Nursing homes, like any business, deserve to turn a profit for their owners. But not at the expense of safety or quality care, and negligence in these facilities often a byproduct of cost-cutting efforts. Sometimes, cost-cutting results in negligent hiring or poor training and can even result in the abuse of patients. Sadly, the patients themselves may be reluctant or unable to report incidents of abuse and neglect out of fear or embarrassment, or sheer inability to communicate. As such, families of patients must remain vigilant.
If a nursing home has injured a patient, whether intentionally or as a result of negligence, it can be held liable for damages. To prove negligence, a victim or their family must demonstrate that: (1) the nursing home breached a duty of care; (2) the patient’s injury was caused by that breach; and (3) the injury was caused by the nursing home or someone employed there. An experienced nursing home abuse lawyer in New Jersey can locate the right medical experts to testify about proper treatment or practice in a given situation and explain how the nursing home failed to live up to these standards. Most, but not all ,cases require expert testimony. In some rare situations, the abuse or neglect is so obvious that it would be apparent to a judge or jury without the need for expert testimony. However, most cases, such as those involving medication errors or medical malpractice, require or will benefit from the testimony of a knowledgeable expert.
Some of the more common situations in nursing home abuse cases include the following:
Breach of Statutory or Regulatory Rights. In many states, including New Jersey, there are statutes or regulations that establish the minimum standard of care a nursing home must provide. An experienced nursing home abuse lawyer can help determine whether the nursing home responsible for a resident’s injuries breached one of these rules. Even if they did not break any specific law, the nursing home may still be held liable for damages in many situations.
Inadequate Training. Nursing home staff should be thoroughly and adequately trained. Not only should they be trained at the start of their employment, but training should be regular and ongoing to keep employees up to date on all the latest safety regulations.
Medication Errors. A medication error is a mistake that occurs while preparing or administering medicine. In most nursing homes, medication is administered when a staff member or nurse completes a “med pass,” the dispensing of medication to a patient as ordered by the physician. In certain states, unlicensed nursing staff members are permitted to administer the medication.

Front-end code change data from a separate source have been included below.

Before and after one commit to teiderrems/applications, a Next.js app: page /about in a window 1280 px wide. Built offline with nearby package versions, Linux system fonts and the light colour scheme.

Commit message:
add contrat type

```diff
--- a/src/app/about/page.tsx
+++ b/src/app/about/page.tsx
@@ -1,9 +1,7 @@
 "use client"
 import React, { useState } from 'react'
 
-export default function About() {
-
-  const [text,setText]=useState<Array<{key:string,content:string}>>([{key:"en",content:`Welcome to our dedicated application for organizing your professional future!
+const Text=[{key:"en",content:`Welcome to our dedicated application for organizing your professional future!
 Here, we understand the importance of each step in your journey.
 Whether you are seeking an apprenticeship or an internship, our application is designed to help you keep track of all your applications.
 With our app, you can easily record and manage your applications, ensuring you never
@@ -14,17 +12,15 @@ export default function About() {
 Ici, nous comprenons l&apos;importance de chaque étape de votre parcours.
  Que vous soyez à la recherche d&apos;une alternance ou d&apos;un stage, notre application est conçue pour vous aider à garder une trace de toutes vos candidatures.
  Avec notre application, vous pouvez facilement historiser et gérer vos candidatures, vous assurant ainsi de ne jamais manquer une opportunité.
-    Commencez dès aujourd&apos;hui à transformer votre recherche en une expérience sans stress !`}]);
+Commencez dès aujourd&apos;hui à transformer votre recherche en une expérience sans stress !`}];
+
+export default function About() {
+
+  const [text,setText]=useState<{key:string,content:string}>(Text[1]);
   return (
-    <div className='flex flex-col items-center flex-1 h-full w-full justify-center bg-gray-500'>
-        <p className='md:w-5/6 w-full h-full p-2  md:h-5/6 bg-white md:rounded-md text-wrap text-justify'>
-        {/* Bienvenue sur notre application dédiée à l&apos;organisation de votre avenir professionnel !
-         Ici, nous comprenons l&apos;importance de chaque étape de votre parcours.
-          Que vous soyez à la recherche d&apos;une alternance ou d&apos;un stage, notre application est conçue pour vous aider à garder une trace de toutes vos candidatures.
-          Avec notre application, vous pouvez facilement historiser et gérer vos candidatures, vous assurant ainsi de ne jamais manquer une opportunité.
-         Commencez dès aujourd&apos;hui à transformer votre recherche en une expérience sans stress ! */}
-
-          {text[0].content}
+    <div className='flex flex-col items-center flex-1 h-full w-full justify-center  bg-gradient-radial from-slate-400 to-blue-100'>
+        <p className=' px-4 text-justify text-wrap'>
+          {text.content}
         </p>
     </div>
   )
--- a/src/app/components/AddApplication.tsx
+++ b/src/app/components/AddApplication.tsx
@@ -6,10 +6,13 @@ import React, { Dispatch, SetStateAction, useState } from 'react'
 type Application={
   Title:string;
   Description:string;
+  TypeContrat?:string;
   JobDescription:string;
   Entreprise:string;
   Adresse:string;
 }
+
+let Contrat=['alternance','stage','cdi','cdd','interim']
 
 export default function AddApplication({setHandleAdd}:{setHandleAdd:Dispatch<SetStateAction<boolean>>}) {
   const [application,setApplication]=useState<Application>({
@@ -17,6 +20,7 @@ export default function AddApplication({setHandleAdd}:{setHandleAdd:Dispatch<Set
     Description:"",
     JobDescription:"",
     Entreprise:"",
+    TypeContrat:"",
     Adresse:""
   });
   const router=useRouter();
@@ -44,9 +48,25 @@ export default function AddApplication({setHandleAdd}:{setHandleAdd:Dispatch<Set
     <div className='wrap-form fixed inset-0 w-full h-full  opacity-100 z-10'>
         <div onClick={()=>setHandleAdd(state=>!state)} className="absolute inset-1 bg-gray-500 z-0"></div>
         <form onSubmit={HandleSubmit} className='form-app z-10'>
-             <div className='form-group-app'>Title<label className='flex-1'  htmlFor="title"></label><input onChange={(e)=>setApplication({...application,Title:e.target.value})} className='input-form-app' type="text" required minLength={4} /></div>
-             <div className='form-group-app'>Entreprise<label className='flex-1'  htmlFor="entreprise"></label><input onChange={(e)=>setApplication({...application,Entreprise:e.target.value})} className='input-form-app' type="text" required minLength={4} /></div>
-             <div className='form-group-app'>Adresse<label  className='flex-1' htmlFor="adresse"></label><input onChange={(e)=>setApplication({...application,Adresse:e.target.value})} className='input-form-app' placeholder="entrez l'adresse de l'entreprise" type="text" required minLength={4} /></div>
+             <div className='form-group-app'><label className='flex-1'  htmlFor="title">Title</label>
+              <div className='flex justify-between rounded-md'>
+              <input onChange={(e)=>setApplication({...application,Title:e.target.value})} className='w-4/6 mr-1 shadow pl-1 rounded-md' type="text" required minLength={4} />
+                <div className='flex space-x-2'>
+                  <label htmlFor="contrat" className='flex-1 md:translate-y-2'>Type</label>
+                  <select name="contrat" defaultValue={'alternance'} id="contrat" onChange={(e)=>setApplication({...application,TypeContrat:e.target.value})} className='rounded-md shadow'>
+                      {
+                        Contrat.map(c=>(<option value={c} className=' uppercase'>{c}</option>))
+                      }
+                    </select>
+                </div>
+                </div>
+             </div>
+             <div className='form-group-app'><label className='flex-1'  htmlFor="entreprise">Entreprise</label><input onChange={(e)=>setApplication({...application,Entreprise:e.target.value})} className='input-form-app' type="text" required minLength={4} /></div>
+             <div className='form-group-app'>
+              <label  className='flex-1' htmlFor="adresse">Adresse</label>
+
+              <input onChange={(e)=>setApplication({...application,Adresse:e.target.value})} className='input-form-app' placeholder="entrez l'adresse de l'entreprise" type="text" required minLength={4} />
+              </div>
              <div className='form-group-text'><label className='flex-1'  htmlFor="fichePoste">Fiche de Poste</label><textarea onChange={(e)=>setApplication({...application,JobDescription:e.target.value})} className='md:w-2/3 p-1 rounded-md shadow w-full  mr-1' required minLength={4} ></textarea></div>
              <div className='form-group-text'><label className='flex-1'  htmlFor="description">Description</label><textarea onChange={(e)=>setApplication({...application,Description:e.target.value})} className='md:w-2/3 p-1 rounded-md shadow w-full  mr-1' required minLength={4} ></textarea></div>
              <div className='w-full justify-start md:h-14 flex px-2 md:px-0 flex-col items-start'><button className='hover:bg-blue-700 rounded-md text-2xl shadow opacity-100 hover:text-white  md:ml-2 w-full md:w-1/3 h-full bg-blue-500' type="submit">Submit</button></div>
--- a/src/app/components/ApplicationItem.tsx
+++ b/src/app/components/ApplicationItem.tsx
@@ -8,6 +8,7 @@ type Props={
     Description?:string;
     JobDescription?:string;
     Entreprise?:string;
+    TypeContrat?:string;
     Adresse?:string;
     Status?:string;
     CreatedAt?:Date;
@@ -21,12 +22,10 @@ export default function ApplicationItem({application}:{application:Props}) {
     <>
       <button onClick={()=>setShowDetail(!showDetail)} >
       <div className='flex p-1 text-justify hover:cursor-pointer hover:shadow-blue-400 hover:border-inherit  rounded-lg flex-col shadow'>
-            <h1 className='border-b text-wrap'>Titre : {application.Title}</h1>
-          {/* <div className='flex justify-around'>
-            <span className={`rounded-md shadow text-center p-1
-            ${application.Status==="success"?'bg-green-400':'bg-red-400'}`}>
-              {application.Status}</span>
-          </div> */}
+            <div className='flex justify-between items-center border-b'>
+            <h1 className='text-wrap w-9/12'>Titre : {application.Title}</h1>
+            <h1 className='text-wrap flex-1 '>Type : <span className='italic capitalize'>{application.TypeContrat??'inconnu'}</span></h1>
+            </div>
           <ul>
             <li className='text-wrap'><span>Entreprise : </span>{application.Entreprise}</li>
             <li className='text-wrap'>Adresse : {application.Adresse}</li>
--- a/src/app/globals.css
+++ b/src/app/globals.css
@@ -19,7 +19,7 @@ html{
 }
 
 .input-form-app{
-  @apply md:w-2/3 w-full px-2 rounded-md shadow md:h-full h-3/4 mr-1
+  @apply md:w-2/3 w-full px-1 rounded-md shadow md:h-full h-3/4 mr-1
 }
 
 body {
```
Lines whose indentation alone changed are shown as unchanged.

Common mistakes include crushing or cutting pills that should not be cut, inadequate fluids or food with medication or antacids, failure to properly mix medications, improper administration of eye drops, improper administration of medications to be used with enteral nutritional formulas (ENFs), improper use of inhalers, and allowing patients to swallow sublingual tablets.
Negligent Hiring. Shockingly, many nursing homes employ at least one individual with a prior history of criminal conviction. Sometimes, nursing homes cut corners when hiring in order to reduce costs. Negligent hiring can lead to patient abuse, theft of patient’s property, sexual abuse and other tragic, preventable harms.
Third-Party Responsibility. Over 4 million elderly people are victimized by psychological or physical abuse or neglect every year. In some cases, nursing home staff members, outside contractors, food vendors, or manufacturers of medical equipment and supplies may be held liable instead of or in addition to the nursing home.
Under staffing. Many nursing homes are severely understaffed, which can result in neglect and other problems, such as medication errors, bedsores, abnormal patient weight loss, or intentional abuse due to an overworked employee losing their cool.